1. Remember that heatwaves are a serious threat

People must be trained to think more carefully about their vulnerabilities and responses to hot weather. Everyone’s experience of hot weather varies, and this is often associated with positive memories of past summers where they’d enjoy the heat, venture outside and make the most of a potentially short-lived summer.

But this often leads to people being more exposed to the effects of the sun, which affects their health and productivity and puts extra strain on hospitals. Hot temperatures also cause roads to melt and train track to buckle, resulting in delays. As hot weather becomes more common, people need to bear these things in mind.

2. Factor in behavioural change

While appropriate regulation and policies are important, they must represent how people respond to heatwaves and how their experiences affect their behaviour. This can be incorporated into broader thinking around other topics.

Buildings, for instance, can be insulated to stay warm in the winter yet cool in the summer, but we need to better understand how people behave in buildings during those periods to ensure appropriate use.

And working practices can be adjusted so people can work outside periods of intense heat. People rarely want to stay at home all day, so more water fountains should be provided in public places.


3. Get better at talking about hot weather

British people famously love talking about the weather. But they still need to get better at talking about heatwaves specifically, and how they can become more resilient to them. That means things like sharing whether they’re feeling the load of the hot weather or sharing ways to stay cool.

Better communication will also help people understand who’s doing what during a hot weather event (for example, emergency services under extra strain, or bus and train drivers working in tough conditions).

4. Learn from the neighbours

Learn from other others. Mediterranean countries, for instance, are used to the hot weather and people there have adopted simple practices to help them cope with the stress: closing shutters during the hot weather, avoiding being outside or on the beach during peak heat temperatures, painting buildings white, staying hydrated and avoiding strenuous activities during hot weather.
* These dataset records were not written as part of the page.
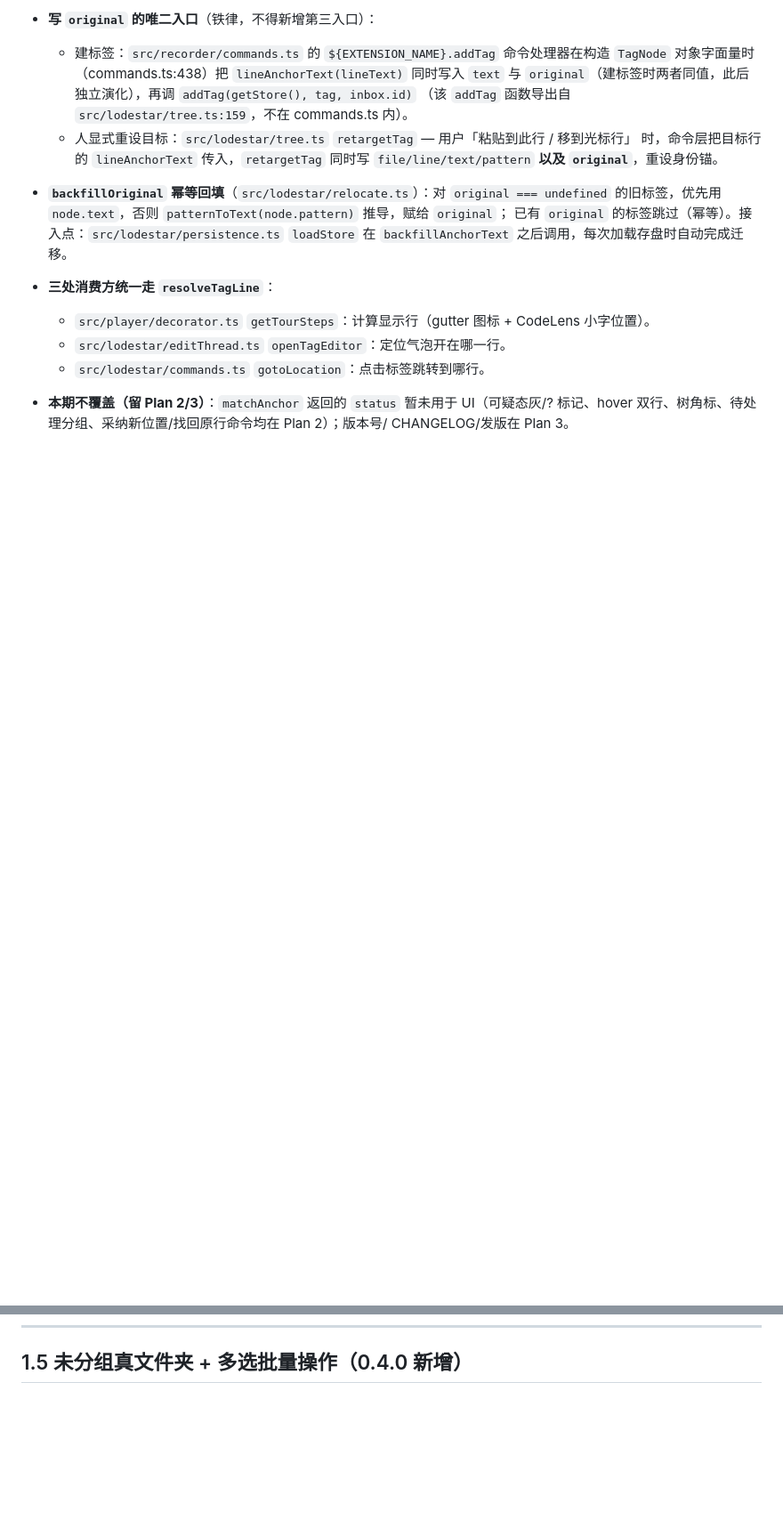
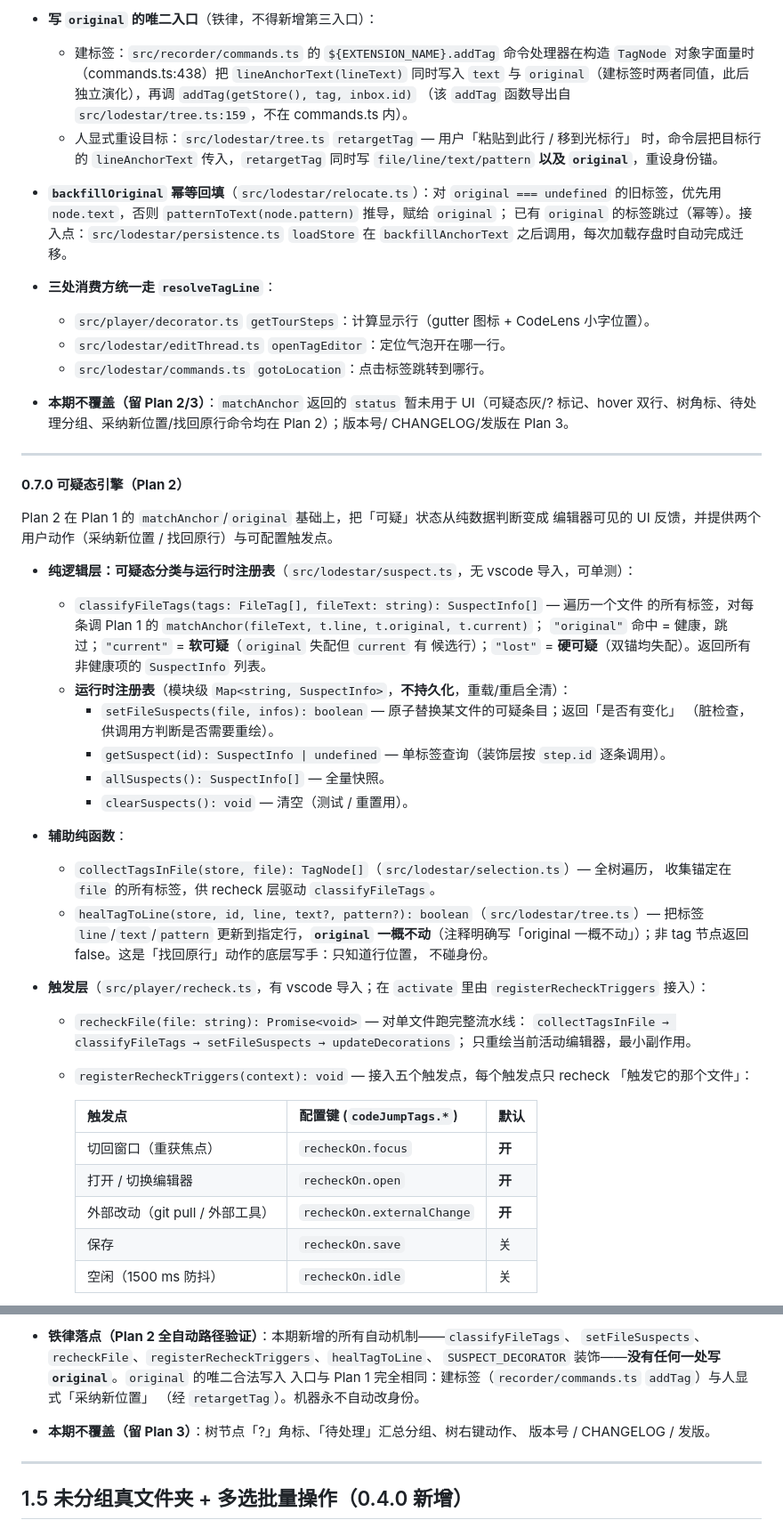
Before and after one commit to patrick1099/code-jump-tags, a Markdown page: docs/code-jump-tags/功能-代码对照.md, 2 parts joined by grey strips. Shown at 89% size. Drawn GitHub-style; blank space fills up the shorter version.

Commit message:
docs(code-jump-tags): 0.7.0 可疑态引擎(Plan2) 功能-代码对照
Co-Authored-By: Claude Opus 4.8 <noreply@anthropic.com>

```diff
--- a/docs/code-jump-tags/功能-代码对照.md
+++ b/docs/code-jump-tags/功能-代码对照.md
@@ -197,3 +197,43 @@ Plan 1 在加性数据模型（`text`/`pattern` 已有）之上再加一个**冻
 
 ---
 
+**0.7.0 可疑态引擎（Plan 2）**
+
+Plan 2 在 Plan 1 的 `matchAnchor`/`original` 基础上，把「可疑」状态从纯数据判断变成
+编辑器可见的 UI 反馈，并提供两个用户动作（采纳新位置 / 找回原行）与可配置触发点。
+
+- **纯逻辑层：可疑态分类与运行时注册表**（`src/lodestar/suspect.ts`，无 vscode 导入，可单测）：
+  - `classifyFileTags(tags: FileTag[], fileText: string): SuspectInfo[]` — 遍历一个文件
+    的所有标签，对每条调 Plan 1 的 `matchAnchor(fileText, t.line, t.original, t.current)`；
+    `"original"` 命中 = 健康，跳过；`"current"` = **软可疑**（`original` 失配但 `current` 有
+    候选行）；`"lost"` = **硬可疑**（双锚均失配）。返回所有非健康项的 `SuspectInfo` 列表。
+  - **运行时注册表**（模块级 `Map<string, SuspectInfo>`，**不持久化**，重载/重启全清）：
+    - `setFileSuspects(file, infos): boolean` — 原子替换某文件的可疑条目；返回「是否有变化」
+      （脏检查，供调用方判断是否需要重绘）。
+    - `getSuspect(id): SuspectInfo | undefined` — 单标签查询（装饰层按 `step.id` 逐条调用）。
+    - `allSuspects(): SuspectInfo[]` — 全量快照。
+    - `clearSuspects(): void` — 清空（测试 / 重置用）。
+
+- **辅助纯函数**：
+  - `collectTagsInFile(store, file): TagNode[]`（`src/lodestar/selection.ts`）— 全树遍历，
+    收集锚定在 `file` 的所有标签，供 recheck 层驱动 `classifyFileTags`。
+  - `healTagToLine(store, id, line, text?, pattern?): boolean`（`src/lodestar/tree.ts`）—
+    把标签 `line`/`text`/`pattern` 更新到指定行，**`original` 一概不动**（注释明确写「original
+    一概不动」）；非 tag 节点返回 false。这是「找回原行」动作的底层写手：只知道行位置，
+    不碰身份。
+
+- **触发层**（`src/player/recheck.ts`，有 vscode 导入；在 `activate` 里由 `registerRecheckTriggers` 接入）：
+  - `recheckFile(file: string): Promise<void>` — 对单文件跑完整流水线：
+    `collectTagsInFile → classifyFileTags → setFileSuspects → updateDecorations`；
+    只重绘当前活动编辑器，最小副作用。
+  - `registerRecheckTriggers(context): void` — 接入五个触发点，每个触发点只 recheck
+    「触发它的那个文件」：
+
+    | 触发点 | 配置键 (`codeJumpTags.*`) | 默认 |
+    |---|---|---|
+    | 切回窗口（重获焦点） | `recheckOn.focus` | **开** |
+    | 打开 / 切换编辑器 | `recheckOn.open` | **开** |
+    | 外部改动（git pull / 外部工具） | `recheckOn.externalChange` | **开** |
+    | 保存 | `recheckOn.save` | 关 |
+    | 空闲（1500 ms 防抖） | `recheckOn.idle` | 关 |
+
@@ -200,3 +262,14 @@ Plan 1 在加性数据模型（`text`/`pattern` 已有）之上再加一个**冻
+- **铁律落点（Plan 2 全自动路径验证）**：本期新增的所有自动机制——`classifyFileTags`、
+  `setFileSuspects`、`recheckFile`、`registerRecheckTriggers`、`healTagToLine`、
+  `SUSPECT_DECORATOR` 装饰——**没有任何一处写 `original`**。`original` 的唯二合法写入
+  入口与 Plan 1 完全相同：建标签（`recorder/commands.ts` `addTag`）与人显式「采纳新位置」
+  （经 `retargetTag`）。机器永不自动改身份。
+
+- **本期不覆盖（留 Plan 3）**：树节点「?」角标、「待处理」汇总分组、树右键动作、
+  版本号 / CHANGELOG / 发版。
+
+---
+
 ## 1.5 未分组真文件夹 + 多选批量操作（0.4.0 新增）
 
 **「未分组」从合成数据变成真文件夹（0.4.0）**：以前「未分组」是 adapter 动态合成的虚 tour（`__loose__` id 后缀），数据层没有对应文件夹节点。0.4.0 把它升格成真 `FolderNode`（设 `inbox?: boolean` 标记）：
```
Also changed, not shown: other parts of docs/code-jump-tags/功能-代码对照.md (+22 -0 lines).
Countries in northern Europe that are just getting used to severe heatwaves could adopt these practices.

5. Invest in resilience and communication

Investment should be pro-active, rather than reactive. That means working closely with scientists to anticipate the risks from heatwaves, getting a better understanding of our vulnerabilities and the potential measures we can take. Ensure buildings (especially hospitals and care homes) and infrastructure are better prepared to withstand hot weather events and that regulation is updated to better reflect this, without which the number of heatwave-related deaths would increase.

The Conversation

Candice Howarth, Senior Lecturer in Sustainability and Climate Change Communication, University of Surrey.

This article is republished from The Conversation under a Creative Commons license. Read the original article.